“We had an intact team go through it, one that knew each other well,” she says. “I don’t know that they got as much out of it as when we did a cross-functional group and put them in a room together to go through an experience like this.”
Brown says she heard feedback that such a grouping makes the experience even more meaningful.
“It got them to connect with people they don’t know,” she says of the cross-functional group. “They got to hear some different perspectives and experiences that they otherwise wouldn’t have gotten to know.”
Tough Conversations, On Demand
While any conversation about race and inclusion will be fraught with its own perils, another unfortunate reality of the modern workplace is that few leaders feel prepared for the difficult work-related conversations they need to have, especially with their direct reports, and particularly at the emotional level.
Traditional training programs offer highly effective preparation by guiding leaders through role-playing scenarios with a partner. VR creates a new opportunity to prepare for emotionally charged conversations in a psychologically safe environment where leaders aren’t afraid to make a mistake or seem silly in front of a colleague, says Heinl.
“In traditional skill practices, where you’re paired with a practice partner, it’s unlikely that your partner is going to begin crying, become extremely defensive or get angry,” says Heinl. “But these things happen in real leadership situations, and leaders need to be prepared for that. In the virtual world, we can prepare them for the worst possibilities in a safe environment, making them feel as confident as possible about going into the real thing.”

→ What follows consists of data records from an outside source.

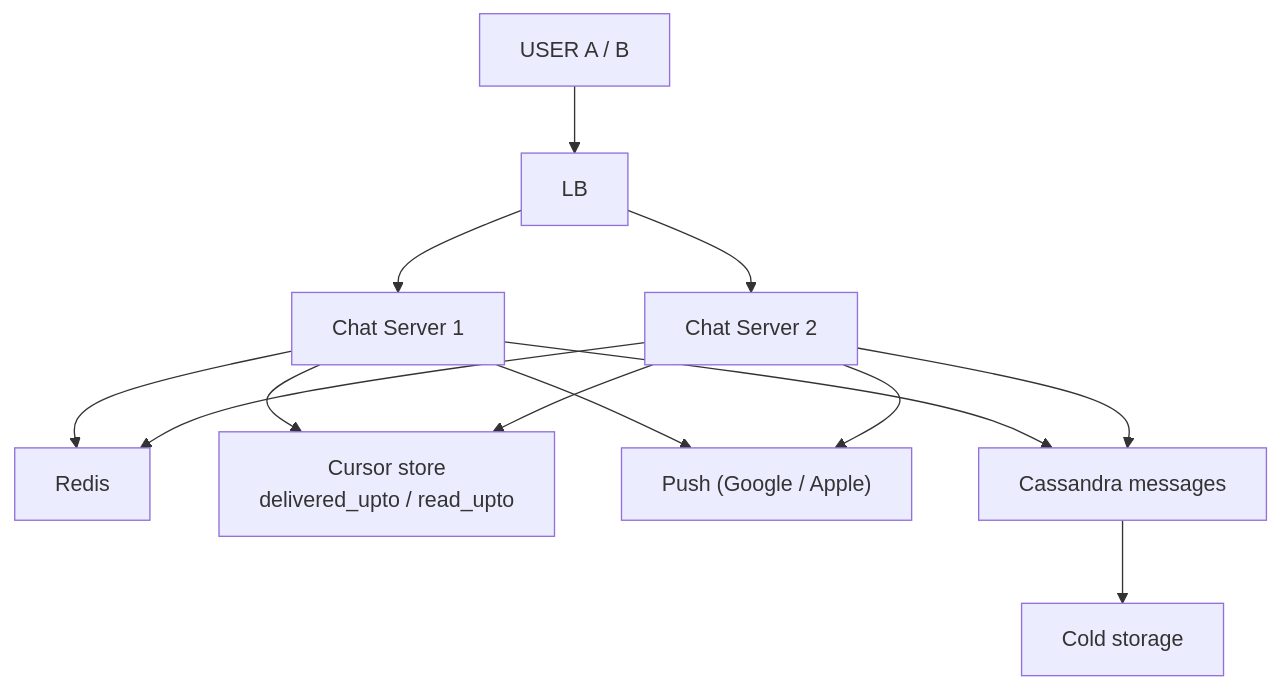
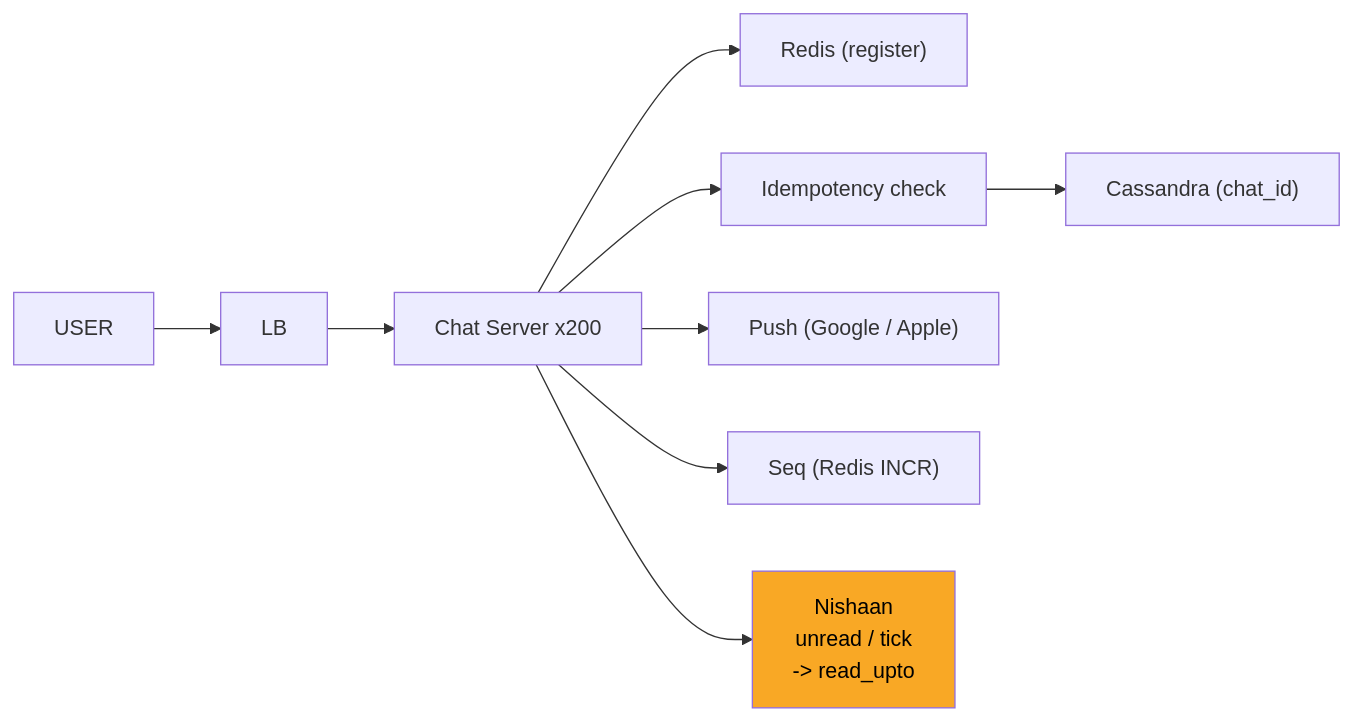
The ninth of 12 diagrams in 04_HLD/SYSTEM_DESIGNS/14_chat_messaging/14_chat_messaging.md (ArpanMaheshwari144/Prep), drawn with Mermaid before and after one commit. The commit also changed other lines of this file, not shown here.

Commit message:
chat: one-day story, short cards, follow-ups with rules, highlighted diagrams

````diff
--- a/04_HLD/SYSTEM_DESIGNS/14_chat_messaging/14_chat_messaging.md
+++ b/04_HLD/SYSTEM_DESIGNS/14_chat_messaging/14_chat_messaging.md
@@ -407,24 +372,21 @@
 ```mermaid
-flowchart TD
-    n_USER_A_B["USER A / B"]
+flowchart LR
+    n_U["USER"]
     n_LB["LB"]
-    n_Chat_Server_x_200_1["Chat Server 1"]
-    n_Chat_Server_x_200_2["Chat Server 2"]
-    n_Redis["Redis"]
-    n_Cursor_store["Cursor store<br/>delivered_upto / read_upto"]
-    n_Push_Google_Apple["Push (Google / Apple)"]
-    n_Cassandra_messages["Cassandra messages"]
-    n_Cold_storage["Cold storage"]
-    n_USER_A_B --> n_LB
-    n_LB --> n_Chat_Server_x_200_1
-    n_LB --> n_Chat_Server_x_200_2
-    n_Chat_Server_x_200_1 --> n_Redis
-    n_Chat_Server_x_200_2 --> n_Redis
-    n_Chat_Server_x_200_1 --> n_Cassandra_messages
-    n_Chat_Server_x_200_2 --> n_Cassandra_messages
-    n_Chat_Server_x_200_1 --> n_Cursor_store
-    n_Chat_Server_x_200_2 --> n_Cursor_store
-    n_Chat_Server_x_200_1 --> n_Push_Google_Apple
-    n_Chat_Server_x_200_2 --> n_Push_Google_Apple
-    n_Cassandra_messages --> n_Cold_storage
+    n_CS["Chat Server x200"]
+    n_R["Redis (register)"]
+    n_I["Idempotency check"]
+    n_CA["Cassandra (chat_id)"]
+    n_P["Push (Google / Apple)"]
+    n_SQ["Seq (Redis INCR)"]
+    n_NS["Nishaan<br/>unread / tick<br/>-> read_upto"]
+    n_U --> n_LB
+    n_LB --> n_CS
+    n_CS --> n_R
+    n_CS --> n_I
+    n_I --> n_CA
+    n_CS --> n_P
+    n_CS --> n_SQ
+    n_CS --> n_NS
+    style n_NS fill:#f9a825,color:#000
 ```
````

That’s what Yale School of Medicine was looking for when it partnered with DDI to beef up its leadership-development program, says Yon Sugiharto, the school’s director of learning and development.
“We were really impressed with how far VR has come,” Sugiharto says of a pilot program in which a dozen YM managers were tasked with speaking with a
chronically tardy employee. “It’s no longer just for games; VR can offer a helpful and realistic learning experience for people who want to try a new leadership approach in a simulated environment, with multiple attempts.
“This is more than just having someone stand in front of a classroom and teach leadership,” Sugiharto adds. “Our faculty don’t have a lot of time to attend scheduled classes, so to offer a safe environment where they can don their VR goggles at a time which is more convenient to them and have their learning experiences, it would offer enhanced engagement for them.”
Sugiharto says Yale Medicine would like to test the Inclusion Experience with its managers as well.
“In healthcare, we have such a diverse population of patients, and we feel this is a possible tool for all managers and leaders,” he says. “Anything related to diversity and inclusion is helpful for us to lead better.”
The Million Dollar Question
When it comes to creating lasting learning experiences, Heinl says, empathy can be a powerful thing in business.
“When you feel empathy, it improves your performance,” he says.
But in a bottom-line business setting, where every dime is expected to produce a dollar, how can something like empathy ultimately be measured?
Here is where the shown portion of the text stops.